Very dry feet are more likely to suffer from cracking, grazing, eczema, etc. They are therefore more vulnerable to infections caused by bacteria and fungi.
The skin on the feet is different from the skin on other parts of the body. More specifically, the skin on the soles of the feet is thicker and lacks sebaceous glands. That is why feet are more susceptible to becoming dry and damage being caused to the barrier function.
On the other hand, being on your feet a lot coupled with pressure and friction from footwear can lead to the formation of thicker or callused hyperkeratinised skin areas.
Good prevention and treatment for dry feet is essential for a good quality of life.
Dry foot care
In summer, exposure to the sun, constant contact with water or chlorine in the pool can cause excessive dehydration to the skin. So it is common to have dry feet after the summer. Cracked and dry heels are often a top foot care concern.
On the other hand, cold and dry winter weather and confinement inside shoes can also alter how hydrated our feet are.
After bathing or showering, it is important to moisturise the feet correctly. We recommend a light massage every day with a moisturising cream specifically designed for feet. It is important that this cream is rich in emollients that help to restore the structure and the adequate degree of hydration, as well as to recover skin comfort and its natural protection capacity.

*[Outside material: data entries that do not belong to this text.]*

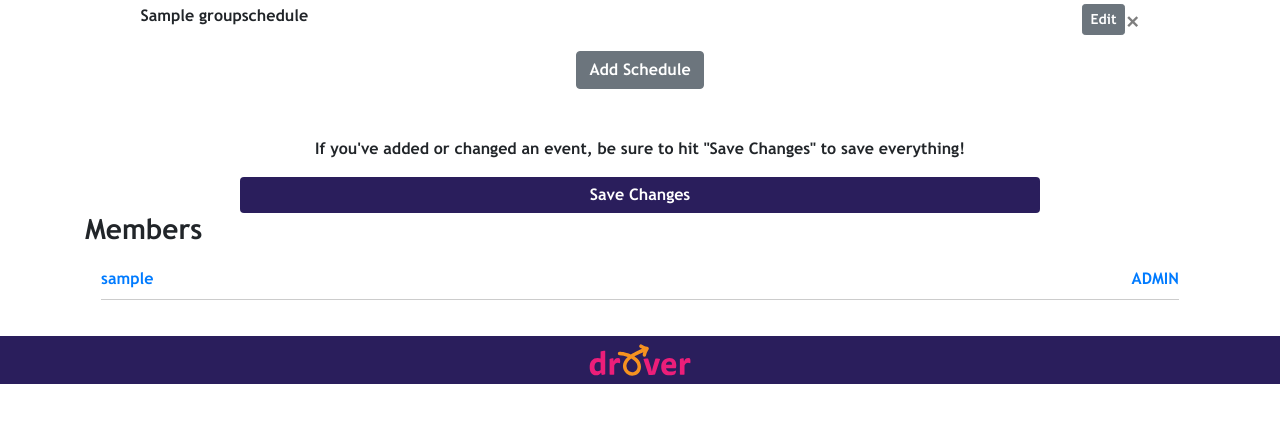
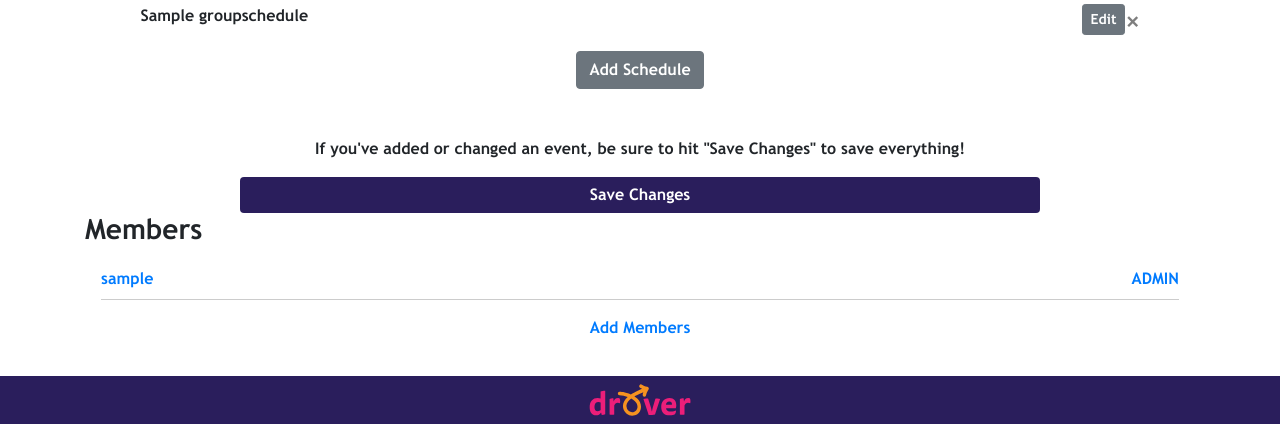
Before and after one commit to droverapp/drover, a Django app: page /groups/00000000-0000-0000-0000-000000000001/edit/ in a window 1280 px wide. Shown: the part 708-1132 px from the top of the page. Before the commit the page ends 1092 px from the top, so only its background shows below. Run offline with Django 3.2, Linux system fonts and the light colour scheme; a user stored in the database is signed in; tables that the repository leaves empty hold one stand-in row (values such as "Sample post"); grey boxes marked "Sample" are stand-in pictures; parts of the project's set-up code (start-up, migrations or seed data) failed here and were passed over; some libraries are stand-ins or nearby versions.

Commit message:
Adds few design changes

```diff
--- a/groups/templates/edit_group.html
+++ b/groups/templates/edit_group.html
@@ -79,6 +79,7 @@
           </li>
         </a>
         {% endfor %}
+        <a href="{% url 'add_group_member' group.group_id %}" class="member-link">Add Members</a>
       </ul>
     </div>
   </div>
--- a/static/css/style.css
+++ b/static/css/style.css
@@ -137,6 +137,12 @@ a.btn-primary.btn-orange,
 a.btn-primary.btn-orange:hover {
   background-color: #f69220;
   color: #2a1e5c;
+}
+
+a.member-link {
+  display: block;
+  text-align: center;
+  margin-top: 1rem;
 }
 
 .group-container {
--- a/users/templates/dashboard.html
+++ b/users/templates/dashboard.html
@@ -23,7 +23,9 @@
               <p class="card-text">
                 {{ group.group.description|safe }}
                 <div class="group-invite">Invite Link:
-                  {{ request.scheme }}://{{ request.get_host }}{{ group.group.get_invite_url }}</div>
+                  <a href="{{ request.scheme }}://{{ request.get_host }}{{ group.group.get_invite_url }}">
+                    {{ request.scheme }}://{{ request.get_host }}{{ group.group.get_invite_url }}
+                  </a></div>
               </p>
               <div class="group-actions">
                 <a href="{% url 'view_group' group.group.group_id %}" class="card-link">View</a>
```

Moisturisers for dry feet must also contain active ingredients that stop the loss of transcutaneous water, providing moisture and retaining it, mimicking the structure of the hydrolipidic film and acting on the cellular metabolism causing a mild keratolytic effect.